Makes 15 small burgers.
These burgers are perfect as bite-sized sliders for a party appetizer, or as full-sized burgers for lunch or dinner. They’re chock full of pulses, healthy fats, and antioxidants.
Canned chickpeas contain too much moisture to create a thick burger consistency. However, you can use them if you dry them out beforehand in a 400 F (200 C) oven for 15 to 20 minutes to reduce the excess moisture.
The day before, place dried chickpeas in bowl, cover with 4 cups (1 L) cold tap water and let soak for 24 hours. The chickpeas will triple in size and be ready to purée.
Heat camelina oil in sauté pan on high heat. Add mushrooms and onion; cook until golden brown and caramelized. Add garlic and cook an additional 2 minutes until garlic is brown. Remove from heat and set aside to cool.
Bring 4 cups (1 L) water to a boil, add lentils and cook until tender, approximately 15 minutes. Strain lentils.
Put lentils, chickpeas, lemon juice, mustard, cumin, and chili powder into blender or food processor. Purée ingredients to a thick and smooth consistency.
Transfer chickpea and lentil purée into bowl. Chop cooled mushroom, onion, and garlic mixture into fine pieces. Fold mushroom mixture into purée along with green onion and egg. Season with salt and pepper to taste. Use your hands to ensure all ingredients are thoroughly combined.
Preheat oven to 350 F (180 C).
Wet your hands to avoid burgers from sticking, and roll mixture into small bite-size sliders or regular sized burgers. Place on cookie sheet lined with parchment paper. Bake in oven for approximately 18 to 20 minutes, flipping halfway through.
If you’re making larger patties, increase cooking time as needed. The texture of this patty, when cooked, is similar to a falafel.
Rinse and dry collard greens. Remove stems and use leaves as a wrap in place of a bun for burgers. Assemble a few patties onto leaves and top with dill mayo (see below) and toppings of your choice. Roll up tightly and enjoy.
Place egg, mustard, and Worcestershire sauce in blender. Blend until well combined. While blending, slowly pour in camelina oil. Ensure a slow, thin pour stream to allow emulsification. You will notice the mixture thicken as more oil is added. Once all oil has been added, continue to blend, and add pickle juice.
Place mayonnaise mixture into bowl and fold in chopped dill. Season with salt and pepper.

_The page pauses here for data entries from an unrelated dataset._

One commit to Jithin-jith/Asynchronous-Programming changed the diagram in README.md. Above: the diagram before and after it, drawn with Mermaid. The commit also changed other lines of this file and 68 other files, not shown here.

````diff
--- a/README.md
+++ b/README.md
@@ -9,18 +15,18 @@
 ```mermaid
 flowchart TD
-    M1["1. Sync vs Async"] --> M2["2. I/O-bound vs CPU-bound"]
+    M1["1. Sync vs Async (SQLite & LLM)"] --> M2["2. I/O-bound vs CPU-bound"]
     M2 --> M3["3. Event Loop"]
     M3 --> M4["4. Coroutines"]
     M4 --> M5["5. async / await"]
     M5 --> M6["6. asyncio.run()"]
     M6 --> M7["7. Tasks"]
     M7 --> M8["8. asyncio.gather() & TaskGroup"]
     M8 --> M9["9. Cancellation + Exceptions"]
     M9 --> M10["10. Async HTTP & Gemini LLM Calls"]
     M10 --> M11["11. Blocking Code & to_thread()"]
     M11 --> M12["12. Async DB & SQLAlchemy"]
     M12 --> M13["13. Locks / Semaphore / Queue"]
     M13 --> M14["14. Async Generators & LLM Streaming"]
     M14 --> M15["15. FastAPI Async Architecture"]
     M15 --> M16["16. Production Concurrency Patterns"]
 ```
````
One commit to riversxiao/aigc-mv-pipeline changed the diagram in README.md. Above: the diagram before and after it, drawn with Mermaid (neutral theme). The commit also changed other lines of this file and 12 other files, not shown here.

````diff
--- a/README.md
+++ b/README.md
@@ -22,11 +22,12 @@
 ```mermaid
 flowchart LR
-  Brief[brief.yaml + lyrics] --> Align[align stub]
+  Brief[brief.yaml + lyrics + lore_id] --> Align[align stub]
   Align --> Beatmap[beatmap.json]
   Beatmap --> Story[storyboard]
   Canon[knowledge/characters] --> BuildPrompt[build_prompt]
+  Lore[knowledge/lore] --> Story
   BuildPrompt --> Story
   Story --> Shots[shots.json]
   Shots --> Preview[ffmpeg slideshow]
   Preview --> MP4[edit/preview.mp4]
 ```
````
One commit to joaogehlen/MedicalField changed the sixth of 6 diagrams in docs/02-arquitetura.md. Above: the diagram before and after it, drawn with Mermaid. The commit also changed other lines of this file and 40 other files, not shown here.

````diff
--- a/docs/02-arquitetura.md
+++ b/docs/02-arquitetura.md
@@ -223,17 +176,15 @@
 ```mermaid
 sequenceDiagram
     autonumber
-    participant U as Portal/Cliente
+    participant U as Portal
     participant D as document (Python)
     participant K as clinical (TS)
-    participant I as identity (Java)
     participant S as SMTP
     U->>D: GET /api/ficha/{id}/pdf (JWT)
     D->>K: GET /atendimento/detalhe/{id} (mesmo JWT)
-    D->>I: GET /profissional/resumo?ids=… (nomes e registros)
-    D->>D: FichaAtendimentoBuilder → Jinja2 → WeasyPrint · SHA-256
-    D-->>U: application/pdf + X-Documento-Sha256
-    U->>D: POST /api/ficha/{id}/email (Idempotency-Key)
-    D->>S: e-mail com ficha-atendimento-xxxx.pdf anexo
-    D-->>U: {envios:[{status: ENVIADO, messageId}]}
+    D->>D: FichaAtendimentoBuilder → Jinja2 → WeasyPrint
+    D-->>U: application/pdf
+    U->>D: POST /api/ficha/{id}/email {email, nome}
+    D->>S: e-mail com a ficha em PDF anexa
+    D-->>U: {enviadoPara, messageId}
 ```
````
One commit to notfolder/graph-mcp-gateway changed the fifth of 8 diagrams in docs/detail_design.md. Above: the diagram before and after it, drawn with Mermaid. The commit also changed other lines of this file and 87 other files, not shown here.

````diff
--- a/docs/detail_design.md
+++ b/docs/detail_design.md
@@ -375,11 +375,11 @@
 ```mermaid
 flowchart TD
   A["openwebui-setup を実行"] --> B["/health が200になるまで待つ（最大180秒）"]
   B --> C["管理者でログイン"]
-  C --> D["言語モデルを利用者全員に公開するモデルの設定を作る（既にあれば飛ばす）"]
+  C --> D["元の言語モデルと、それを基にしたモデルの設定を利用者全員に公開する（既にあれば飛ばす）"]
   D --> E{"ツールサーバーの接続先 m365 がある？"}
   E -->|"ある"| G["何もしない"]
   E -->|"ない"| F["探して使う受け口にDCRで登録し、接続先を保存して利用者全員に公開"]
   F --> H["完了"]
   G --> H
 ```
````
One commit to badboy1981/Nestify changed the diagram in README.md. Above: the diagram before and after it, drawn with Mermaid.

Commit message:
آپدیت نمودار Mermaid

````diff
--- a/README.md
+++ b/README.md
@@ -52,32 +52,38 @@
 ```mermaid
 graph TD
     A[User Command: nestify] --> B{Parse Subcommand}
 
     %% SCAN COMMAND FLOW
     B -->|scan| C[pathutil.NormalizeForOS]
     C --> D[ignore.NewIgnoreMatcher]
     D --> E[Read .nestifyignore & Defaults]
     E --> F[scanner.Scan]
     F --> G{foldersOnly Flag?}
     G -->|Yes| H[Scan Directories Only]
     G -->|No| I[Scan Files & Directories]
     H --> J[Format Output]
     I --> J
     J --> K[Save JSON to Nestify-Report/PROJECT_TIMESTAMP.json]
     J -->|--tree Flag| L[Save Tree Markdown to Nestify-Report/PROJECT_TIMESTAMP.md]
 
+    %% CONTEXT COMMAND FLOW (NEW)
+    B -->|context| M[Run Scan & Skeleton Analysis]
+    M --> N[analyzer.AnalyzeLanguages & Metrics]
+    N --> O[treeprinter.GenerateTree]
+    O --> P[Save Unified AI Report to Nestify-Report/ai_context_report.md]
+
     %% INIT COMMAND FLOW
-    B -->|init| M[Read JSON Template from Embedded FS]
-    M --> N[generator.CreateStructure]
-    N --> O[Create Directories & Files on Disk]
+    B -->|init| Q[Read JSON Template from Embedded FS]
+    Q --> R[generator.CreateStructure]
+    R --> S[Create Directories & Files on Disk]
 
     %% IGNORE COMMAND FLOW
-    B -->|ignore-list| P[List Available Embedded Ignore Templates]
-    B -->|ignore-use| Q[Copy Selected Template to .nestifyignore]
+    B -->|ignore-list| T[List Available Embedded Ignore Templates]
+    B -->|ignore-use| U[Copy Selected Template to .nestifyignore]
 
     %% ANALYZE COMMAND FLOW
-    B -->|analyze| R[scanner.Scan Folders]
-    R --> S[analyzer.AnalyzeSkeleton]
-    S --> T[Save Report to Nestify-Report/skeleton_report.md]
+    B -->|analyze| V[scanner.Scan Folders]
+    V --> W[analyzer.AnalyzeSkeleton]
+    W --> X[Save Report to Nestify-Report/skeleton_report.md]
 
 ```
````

Adding farro, with its nutty bite, is a delicious and convenient way to increase your soup’s fibre and nutritional value. This hearty soup is the perfect remedy to a cold January day. Lemon and chervil add a bright contrast to the fibre-packed earthy flavours. Farro timesaver With a long cooking time, it’s worth it to cook a larger amount of farro and freeze it in small-portioned batches which can be thawed quickly. Using a ratio of 1:4 farro to water, cook on medium-high heat until farro is al dente, in a similar manner to the way you would cook pasta. Drain, rinse, portion, and freeze for later use. To thaw, simply run frozen farro under water or add directly to soup.
Oven-roasted delicata squash makes a crispy treat atop this green salad. As its name suggests, this squash has a thin, delicate skin that’s tasty when cooked. Pomegranate molasses, an ingredient common in Lebanese and Middle-Eastern cuisine, brings a sweet and sour flavour to the dressing. No pine nuts? Use squash seeds! Simply collect about 1/4 cup (60 mL) seeds from cleaned squash, rinse, and mix with 1/8 tsp (0.5 mL) of the spice mix used to roast the squash and 1/2 tsp (2 mL) olive oil. Roast at 425 F (220 C) on parchment-lined baking sheet for 20 minutes, stirring every 10 minutes.
Look for whole grain farro, which leaves the germ and bran intact, for this satisfying porridge that’s sure to kickstart your day. While the cooking time is longer than for pearled or semi-pearled varieties, you’ll get more nutrition. Take the time to enjoy the delicate scent of cardamom and ginger wafting through your kitchen as you prepare this. Ancient grain Farro (also referred to as emmer or einkorn) is a variety of wheat known as an ancient grain, which means that it hasn’t changed over time through breeding as is the case with many varieties of modern wheat.
This easy, yet impressive, vegan dinner is packed with oven-roasted flavour and proves that creating satisfying weeknight plant-based meals is entirely possible. If working with a small oven with only room for one sheet at a time, you can prepare the tofu and vegetables in batches separately.